[Listed entries]
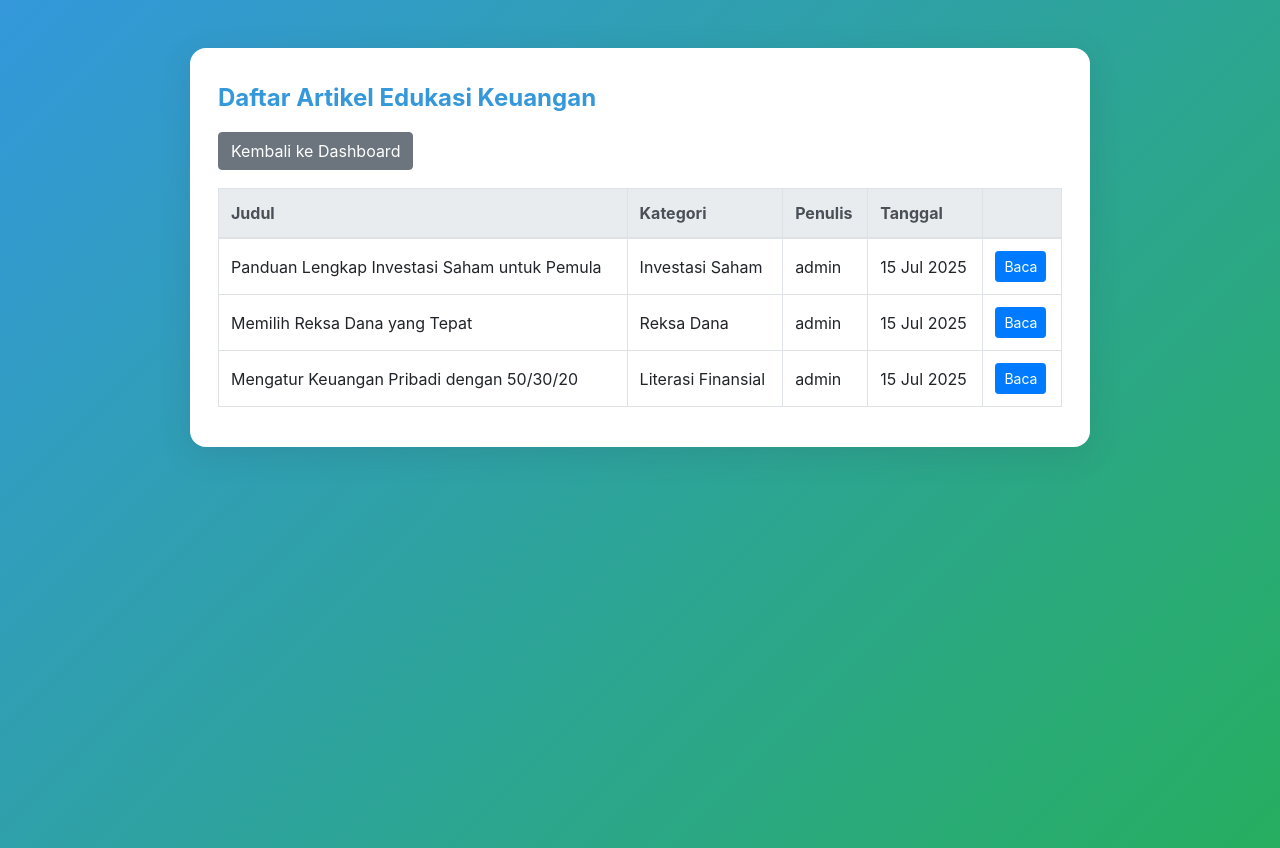
After one commit to Agilhr/Project_301220045_AgilHardiaman, a CodeIgniter app: page /database/index.php/dashboard/articles in a window 1280 px wide. The commit adds this page. Run offline with CodeIgniter, Linux system fonts and the light colour scheme; a user stored in the database is signed in; data comes from the database, SQL or seed files in the repository.

Commit message:
Baca Artikel

```diff
--- a/application/config/routes.php
+++ b/application/config/routes.php
@@ -53,3 +53,5 @@ $route['default_controller'] = 'welcome';
 $route['404_override'] = '';
 $route['translate_uri_dashes'] = FALSE;
 $route['dashboard/challenge_quiz'] = 'dashboard/challenge_quiz';
+$route['dashboard/articles'] = 'dashboard/articles';
+$route['dashboard/article_detail/(:num)'] = 'dashboard/article_detail/$1';
--- a/application/controllers/Dashboard.php
+++ b/application/controllers/Dashboard.php
@@ -107,4 +107,20 @@ class Dashboard extends CI_Controller {
         ];
         $this->load->view('challenge_quiz', $data);
     }
+
+    public function articles() {
+        $this->load->model('Article_model');
+        $data['articles'] = $this->Article_model->get_all();
+        $this->load->view('articles', $data);
+    }
+
+    public function article_detail($id) {
+        $this->load->model('Article_model');
+        $article = $this->Article_model->get_by_id($id);
+        if (!$article) {
+            show_404();
+        }
+        $data['article'] = $article;
+        $this->load->view('article_detail', $data);
+    }
 }
--- /dev/null
+++ b/application/views/articles.php
@@ -0,0 +1,49 @@
+<!DOCTYPE html>
+<html lang="id">
+<head>
+    <meta charset="UTF-8">
+    <meta name="viewport" content="width=device-width, initial-scale=1, shrink-to-fit=no">
+    <title>Daftar Artikel - Money Mentor Pro</title>
+    <link rel="stylesheet" href="https://cdn.jsdelivr.net/npm/bootstrap@4.6.2/dist/css/bootstrap.min.css">
+    <style>
+        body { background: linear-gradient(135deg, #3498db 0%, #27ae60 100%); min-height: 100vh; }
+        .article-card { max-width: 900px; margin: 40px auto; border-radius: 16px; box-shadow: 0 8px 32px rgba(44, 62, 80, 0.15); background: #fff; padding: 32px 28px 24px 28px; }
+        .article-title { font-size: 1.5rem; font-weight: bold; color: #3498db; margin-bottom: 18px; }
+        .table th, .table td { vertical-align: middle; }
+        .btn-back { margin-bottom: 18px; }
+        @media (max-width: 576px) { .article-card { padding: 18px 8px 12px 8px; } }
+    </style>
+</head>
+<body>
+    <div class="container">
+        <div class="article-card mt-5">
+            <div class="article-title mb-3">Daftar Artikel Edukasi Keuangan</div>
+            <a href="<?php echo base_url('index.php/dashboard'); ?>" class="btn btn-secondary btn-back">Kembali ke Dashboard</a>
+            <table class="table table-bordered table-hover bg-white">
+                <thead class="thead-light">
+                    <tr>
+                        <th>Judul</th>
+                        <th>Kategori</th>
+                        <th>Penulis</th>
+                        <th>Tanggal</th>
+                        <th></th>
+                    </tr>
+                </thead>
+                <tbody>
+                    <?php if(empty($articles)): ?>
+                        <tr><td colspan="5" class="text-center">Belum ada artikel.</td></tr>
+                    <?php else: foreach($articles as $a): ?>
+                        <tr>
+                            <td><?php echo htmlspecialchars($a['title']); ?></td>
+                            <td><?php echo htmlspecialchars($a['category_name']); ?></td>
+                            <td><?php echo htmlspecialchars($a['author_name']); ?></td>
+                            <td><?php echo date('d M Y', strtotime($a['created_at'])); ?></td>
+                            <td><a href="<?php echo base_url('index.php/dashboard/article_detail/'.$a['id']); ?>" class="btn btn-primary btn-sm">Baca</a></td>
+                        </tr>
+                    <?php endforeach; endif; ?>
+                </tbody>
+            </table>
+        </div>
+    </div>
+</body>
+</html>
--- a/application/views/dashboard.php
+++ b/application/views/dashboard.php
@@ -116,7 +116,7 @@
             <div class="quick-actions">
                 <a href="<?php echo base_url('index.php/dashboard/simulasi'); ?>" class="btn btn-success">Mulai Simulasi</a>
                 <a href="<?php echo base_url('index.php/dashboard/challenge_quiz'); ?>" class="btn btn-warning text-white">Ikuti Challenge</a>
-                <a href="#artikel" class="btn btn-primary">Baca Artikel</a>
+                <a href="<?php echo base_url('index.php/dashboard/articles'); ?>" class="btn btn-primary">Baca Artikel</a>
                 <a href="#webinar" class="btn btn-info text-white">Daftar Webinar</a>
             </div>
             <div class="row">
```
Also changed, not shown: application/views/article_detail.php (added, +32 -0 lines).
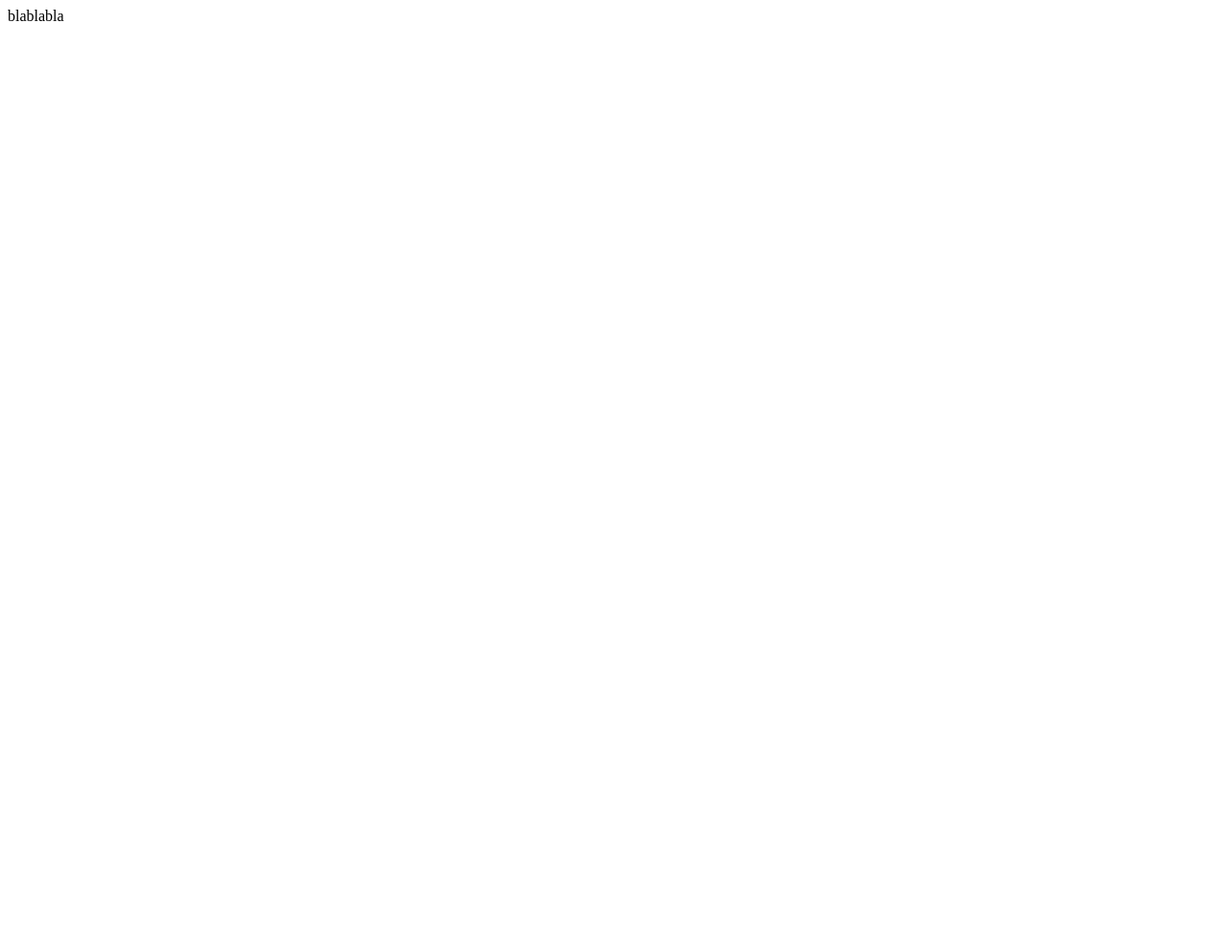
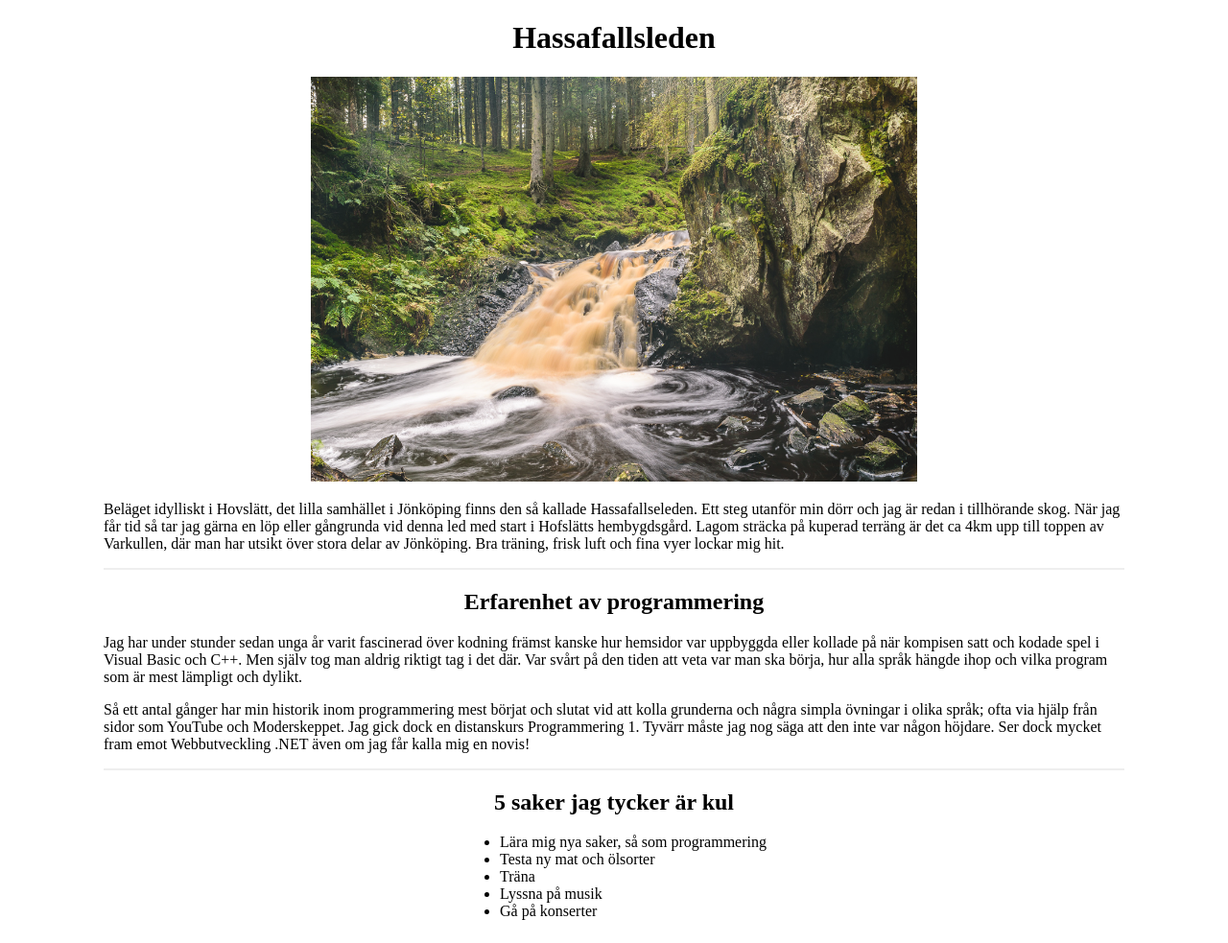
Before and after one commit to maakusj/html-hello-world, a plain HTML site: page index.html in a window 1280 px wide. Shown: the whole page at 96% size. Before the commit the page ends 800 px from the top, so only its background shows below. Drawn offline with Linux system fonts and the light colour scheme.

Commit message:
Allt inbakat

```diff
--- a/index.html
+++ b/index.html
@@ -1 +1,43 @@
-blablabla
+<!DOCTYPE html>
+<html lang="sv-SE">
+
+<head>
+    <meta charset="UTF-8">
+    <meta name="viewport" content="width=device-width, initial-scale=1.0">
+    <title>Om mig</title>
+    <link rel="stylesheet" href="styles.css">
+</head>
+
+<body>
+    <div>
+        <h1>Hassafallsleden</h1>
+        <img src="/images/hassafallen.jpg" alt="Bild på ett vattenfall vid Hassafallsleden">
+        <p>Beläget idylliskt i Hovslätt, det lilla samhället i Jönköping finns den så kallade Hassafallseleden. Ett steg
+            utanför min dörr och jag är redan i tillhörande skog. När jag får tid så tar jag gärna en löp eller
+            gångrunda vid denna led med start i Hofslätts hembygdsgård. Lagom sträcka på kuperad terräng är det ca 4km
+            upp till toppen av Varkullen, där man har utsikt över stora delar av Jönköping. Bra träning, frisk luft och
+            fina vyer lockar mig hit.</p>
+        <hr>
+        <h2>Erfarenhet av programmering</h2>
+        <p>Jag har under stunder sedan unga år varit fascinerad över kodning främst kanske hur hemsidor var uppbyggda
+            eller kollade på när kompisen satt och kodade spel i Visual Basic och C++. Men själv tog man aldrig riktigt
+            tag i det där. Var svårt på den tiden att veta var man ska börja, hur alla språk hängde ihop och vilka
+            program som är mest lämpligt och dylikt.</p>
+        <p>Så ett antal gånger har min historik inom programmering mest börjat
+            och slutat vid att kolla grunderna och några simpla övningar i olika språk; ofta via hjälp från sidor som
+            YouTube och Moderskeppet. Jag gick dock en distanskurs Programmering 1. Tyvärr måste jag nog säga att
+            den inte var någon höjdare. Ser dock mycket fram emot Webbutveckling .NET även om jag får kalla mig
+            en novis!</p>
+        <hr>
+        <h3>5 saker jag tycker är kul</h3>
+        <ul>
+            <li>Lära mig nya saker, så som programmering</li>
+            <li>Testa ny mat och ölsorter</li>
+            <li>Träna</li>
+            <li>Lyssna på musik</li>
+            <li>Gå på konserter</li>
+        </ul>
+    </div>
+</body>
+
+</html>
--- /dev/null
+++ b/styles.css
@@ -0,0 +1,34 @@
+div {
+    text-align: center;
+}
+
+h3 {
+    /* Same size as h2, but didn't want to use that element for SEO purposes maybe */
+    font-size: 1.5em;
+    margin-top: 0.83em;
+    margin-bottom: 0.83em;
+}
+
+img {
+    width: 50%;
+    opacity: 0.9;
+}
+
+p {
+    text-align: left;
+    margin-right: 100px;
+    margin-left: 100px;
+}
+
+hr {
+    border: 1px solid #eee;
+    margin-right: 100px;
+    margin-left: 100px;
+}
+
+ul {
+    display: inline-block;
+    /* top and bottom margins respected compared to just inline; and compared to block it doesn't add any line-break after the element */
+    text-align: left;
+    margin-top: 0px;
+}
```
Also changed, not shown: images/hassafallen.jpg (added).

[What you have to do]
Wherever a line in the data above holds the word "white", copy that line.

[Task response]
+            <table class="table table-bordered table-hover bg-white">
                 <a href="<?php echo base_url('index.php/dashboard/challenge_quiz'); ?>" class="btn btn-warning text-white">Ikuti Challenge</a>
                 <a href="#webinar" class="btn btn-info text-white">Daftar Webinar</a>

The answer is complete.